The Right Side of the Public Health Ledger: How Revenue Dynamics Influence LHD Finances and Operations

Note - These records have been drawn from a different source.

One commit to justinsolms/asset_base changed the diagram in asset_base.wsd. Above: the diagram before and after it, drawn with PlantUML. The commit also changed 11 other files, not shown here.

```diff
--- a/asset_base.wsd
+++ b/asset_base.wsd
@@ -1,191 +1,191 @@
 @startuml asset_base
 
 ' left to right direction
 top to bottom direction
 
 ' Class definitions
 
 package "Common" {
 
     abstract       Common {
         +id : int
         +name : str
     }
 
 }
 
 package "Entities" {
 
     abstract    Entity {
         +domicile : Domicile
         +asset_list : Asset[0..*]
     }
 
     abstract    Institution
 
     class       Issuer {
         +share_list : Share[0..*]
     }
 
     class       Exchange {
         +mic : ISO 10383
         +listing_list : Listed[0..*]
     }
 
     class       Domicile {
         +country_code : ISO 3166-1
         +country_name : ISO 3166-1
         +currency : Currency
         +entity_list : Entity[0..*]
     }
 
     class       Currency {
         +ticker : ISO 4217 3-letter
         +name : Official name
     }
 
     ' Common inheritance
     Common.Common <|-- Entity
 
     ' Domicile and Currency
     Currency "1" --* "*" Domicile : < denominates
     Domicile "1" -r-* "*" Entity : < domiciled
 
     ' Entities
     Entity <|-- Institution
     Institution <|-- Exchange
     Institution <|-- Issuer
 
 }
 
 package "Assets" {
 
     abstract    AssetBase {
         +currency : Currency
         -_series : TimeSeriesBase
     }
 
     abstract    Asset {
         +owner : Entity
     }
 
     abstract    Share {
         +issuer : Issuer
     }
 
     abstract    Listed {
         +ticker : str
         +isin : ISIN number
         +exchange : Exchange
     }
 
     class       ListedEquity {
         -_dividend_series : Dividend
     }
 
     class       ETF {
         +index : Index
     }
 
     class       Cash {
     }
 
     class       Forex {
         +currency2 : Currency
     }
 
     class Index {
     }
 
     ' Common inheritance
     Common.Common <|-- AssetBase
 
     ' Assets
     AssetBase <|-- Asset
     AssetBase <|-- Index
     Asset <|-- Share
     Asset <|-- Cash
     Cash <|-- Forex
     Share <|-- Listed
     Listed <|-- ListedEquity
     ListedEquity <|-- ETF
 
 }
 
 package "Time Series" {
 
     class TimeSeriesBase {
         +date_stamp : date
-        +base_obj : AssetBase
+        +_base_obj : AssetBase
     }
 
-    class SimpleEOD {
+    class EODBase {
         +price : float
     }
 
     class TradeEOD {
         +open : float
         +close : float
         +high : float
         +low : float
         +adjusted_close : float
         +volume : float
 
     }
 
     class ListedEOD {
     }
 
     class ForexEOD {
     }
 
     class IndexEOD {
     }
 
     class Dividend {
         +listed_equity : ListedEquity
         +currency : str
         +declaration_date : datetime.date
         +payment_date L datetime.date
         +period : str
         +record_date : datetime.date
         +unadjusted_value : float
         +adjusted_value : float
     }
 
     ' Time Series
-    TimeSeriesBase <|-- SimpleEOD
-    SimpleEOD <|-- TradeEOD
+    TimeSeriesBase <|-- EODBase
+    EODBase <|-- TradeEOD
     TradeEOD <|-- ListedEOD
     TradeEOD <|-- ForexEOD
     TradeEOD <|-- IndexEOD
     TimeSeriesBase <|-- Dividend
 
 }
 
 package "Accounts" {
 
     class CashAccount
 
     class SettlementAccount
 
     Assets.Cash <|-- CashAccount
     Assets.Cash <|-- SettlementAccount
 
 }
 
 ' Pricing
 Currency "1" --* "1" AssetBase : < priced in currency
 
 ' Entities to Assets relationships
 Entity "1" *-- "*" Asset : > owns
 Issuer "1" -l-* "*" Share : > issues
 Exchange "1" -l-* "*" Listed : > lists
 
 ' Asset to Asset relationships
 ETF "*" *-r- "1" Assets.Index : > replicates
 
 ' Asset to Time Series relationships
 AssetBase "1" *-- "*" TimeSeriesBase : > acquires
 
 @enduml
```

Public health finance is still a relatively young field and, as such, many questions have yet to be asked—and answered. To date, few have examine how specific revenue streams—alone or in combination—shape local health departments’ (LHD) resources and capacity to accomplish their public health missions. Given ongoing policy conversations about financing for public health, it’s important for researchers to rigorously examine the and the potential costs and benefits associated with different revenue sources. Introduction Chapter: The central thesis for the body of work encapsulated by this dissertation is simple: where money comes from matters. This chapter critically examines published evidence and theory linking public health financing mechanisms and their interactions to LHD operations, outputs, and even outcomes. The chapter also introduces situates the specific research questions addressed in this dissertation within a broader conceptual framework. Paper 1: The first paper examines the relationship between revenue diversification and revenue volatility among Washington State LHDs. Using fixed effects linear regression models and revenue data reported during 1998-2014 by all LHDs operating in Washington State, the paper finds little evidence to suggest revenue diversification is significantly associated with revenue volatility. Paper 2: The second paper evaluates whether available revenue sources differentially effected the scope of programs provided by Washington State LHDs between 2000 and 2011. Using two measures of program scope and both linear and non-linear fixed effects panel regression models, the paper finds that only funding received from federal Medicaid was consistently and significantly associated with both measures of program scope. Paper 3: The third paper examines changes in total LHD expenditures in Washington State between 2006 and 2013 following introduction of a new state funding program to support core public health services and infrastructure. Using a pre-post design regression model to evaluate changes in LHD expenditures, the paper finds overall spending among LHDs significantly increased with receipt of the new state funds in the first years of the program. However, those increases were not sustained over the longer term Conclusion Chapter: The final chapter reviews findings from the three papers and discusses their implications for public health policy, practice, finance, and research.